Tellingly, Papua New Guinea (PNG) was the first country ever to approve a permit for seabed minerals exploration in 1997, and subsequently a mining license in 2011, to a Canadian company
named Nautilus Minerals Ltd. In addition, the PNG government opted to purchase a 30 percent stake in the project, which was opposed by a vocal coalition of domestic and international preservationists
decrying the destructiveness of that mining venture. Eventually, in November 2019, in the face of serious financial and logistical setbacks, Nautilus was declared bankrupt. And PNG lost $US125 million: an amount equivalent to one-third of its annual health budget. However, the demise of Nautilus did not mark the end of the road for DSM in the Pacific Islands, even among calls for a ten-year moratorium on seabed mining. On the contrary, the Pacific Ocean continues to be at the forefront of the global marine mining effort. For example, Canada-based seabed mining company Deep Green Metals is now targeting nodule fields on the CCFZ floor with support from the governments of Nauru, Kiribati and Tonga.

For certain, DSM is going to rank high in the Pacific
Island agenda in the years to come. In a profoundly
divisive sense. As a matter of fact, the divide is
already evident. In one camp stand some Pacific
Island governments
, driven by the prospect of
providential financial gains (or even economic
salvation) for their countries, siding together with
mining industry players and extra-regional interests.
In the other camp, concerned Pacific Island
political and civil society figures join hands with
scientists and conservationists, and enjoy the
support of international organizations and
governments around the world. Notably, the opening
of the undersea mining era in the Pacific Islands
would have sizeable geopolitical implications for
the international order. To begin with, thanks to the
mining revenues some island countries would
become less dependent on aid and development
assistance, and recalibrate their foreign policy
accordingly. Secondly, power relativities within the
region would be reshaped, leading to new

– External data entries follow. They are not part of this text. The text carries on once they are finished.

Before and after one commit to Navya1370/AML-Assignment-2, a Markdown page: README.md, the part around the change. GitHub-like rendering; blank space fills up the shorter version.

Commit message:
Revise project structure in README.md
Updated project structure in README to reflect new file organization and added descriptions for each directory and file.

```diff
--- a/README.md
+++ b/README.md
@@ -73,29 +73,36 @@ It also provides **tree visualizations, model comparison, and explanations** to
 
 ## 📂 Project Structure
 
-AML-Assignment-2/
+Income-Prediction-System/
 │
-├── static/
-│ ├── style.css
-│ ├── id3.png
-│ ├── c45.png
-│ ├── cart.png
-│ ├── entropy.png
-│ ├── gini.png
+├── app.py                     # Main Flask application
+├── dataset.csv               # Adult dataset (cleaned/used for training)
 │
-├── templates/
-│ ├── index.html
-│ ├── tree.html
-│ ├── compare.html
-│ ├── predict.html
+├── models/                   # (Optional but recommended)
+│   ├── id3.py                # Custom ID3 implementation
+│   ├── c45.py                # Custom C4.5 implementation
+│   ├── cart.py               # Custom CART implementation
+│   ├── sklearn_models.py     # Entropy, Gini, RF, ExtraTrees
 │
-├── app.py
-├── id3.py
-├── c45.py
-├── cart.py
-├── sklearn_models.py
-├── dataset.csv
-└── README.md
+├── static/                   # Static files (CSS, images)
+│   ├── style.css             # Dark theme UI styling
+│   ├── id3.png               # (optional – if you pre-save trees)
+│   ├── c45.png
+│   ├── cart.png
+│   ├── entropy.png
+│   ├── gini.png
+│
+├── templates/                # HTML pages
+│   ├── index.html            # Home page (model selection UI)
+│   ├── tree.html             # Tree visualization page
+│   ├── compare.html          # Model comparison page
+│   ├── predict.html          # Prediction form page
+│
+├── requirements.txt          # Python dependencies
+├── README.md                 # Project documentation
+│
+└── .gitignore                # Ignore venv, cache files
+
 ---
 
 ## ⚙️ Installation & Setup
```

geopolitical equilibria. Also, the Pacific Islands would
accrue geo-economic centrality, and great power competition for access and influence would intensify
resultantly. Finally, the global map of mineable

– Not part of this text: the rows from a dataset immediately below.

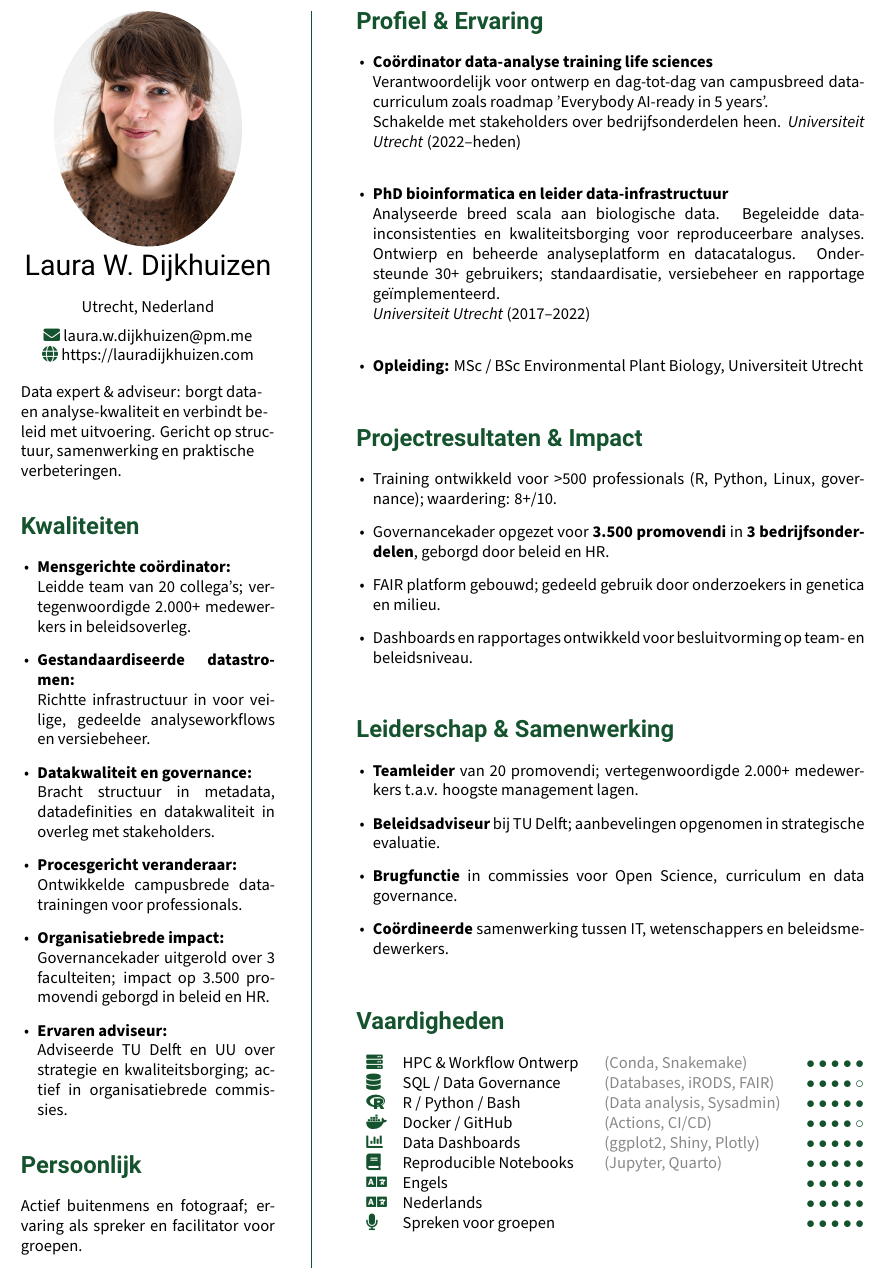
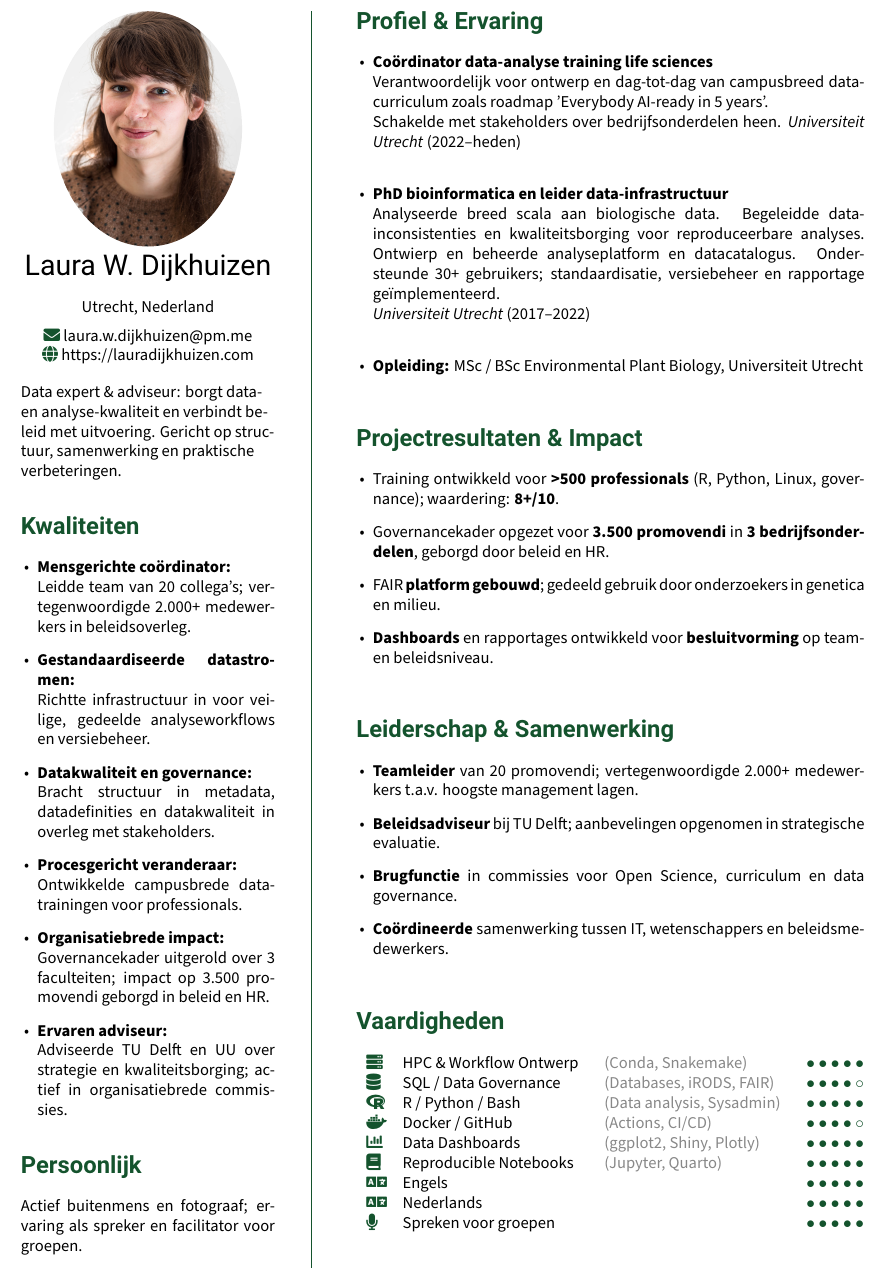
Before and after one commit to lauralwd/CV_generator, a LaTeX CV (cv.tex): part of the page, cut so that both start at the same text. Compiled offline with XeLaTeX.

Commit message:
scanning tweaks

```diff
--- a/cv.tex
+++ b/cv.tex
@@ -119,10 +119,10 @@ Actief buitenmens en fotograaf; ervaring als spreker en facilitator voor groepen
 
 \GreenHeading{Projectresultaten \& Impact}
 \begin{itemize}[leftmargin=1em]
-  \item Training ontwikkeld voor >500 professionals (R, Python, Linux, governance); waardering: 8+/10.
+  \item Training ontwikkeld voor \textbf{>500 professionals} (R, Python, Linux, governance); waardering: \textbf{8+/10}.
   \item Governancekader opgezet voor \textbf{3.500 promovendi} in \textbf{3 bedrijfsonderdelen}, geborgd door beleid en HR.
-  \item FAIR platform gebouwd; gedeeld gebruik door onderzoekers in genetica en milieu.
-  \item Dashboards en rapportages ontwikkeld voor besluitvorming op team- en beleidsniveau.
+  \item FAIR \textbf{platform gebouwd}; gedeeld gebruik door onderzoekers in genetica en milieu.
+  \item \textbf{Dashboards} en rapportages ontwikkeld voor \textbf{besluitvorming} op team- en beleidsniveau.
 \end{itemize}
 
 \vfill
```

resources would be redrawn. In particular, the
existing quasi-monopolies of rare earth metals and
critical minerals would be considerably lessened.

While potential investors keep eyeing the undersea mineral deposits, the controversy about mining the floor of the Pacific extends well-beyond the Pacific Islands, involving environmentalists, scholars, politicians and entrepreneurs worldwide. On the one hand, reports like those issued by the Deep Sea Mining Campaign & Mining Watch Canada in 2020
and WWF in early 2021 warn of the dangers posed to the marine ecosystem and Pacific Island livelihoods and cultures, and urge a moratorium on seabed mining. On the other hand, sources like a 2020 scientific study commissioned by Deep Green Metals - contend that damages from seabed mining would be significantly less than land-based mining. Actually, the switch to ocean-floor mining can be delayed but not indefinitely deferred, because the planetary quest for mineral commodities will inescapably make today’s undersea mining scenarios tomorrow’s reality. In the Pacific as well as in other oceanic quadrants, averting ecological devastation and dispossession of developmental stakeholders will require close supervision and effective governance by ISA and other international bodies, responsible best-practice government and industry regulation, and transparent global/local community engagement to ensure participation and ownership. As Jules Verne proclaimed in his 1870 underwater adventure novel Twenty Thousand Leagues Under the Sea, “the earth does not want new continents, but new men.”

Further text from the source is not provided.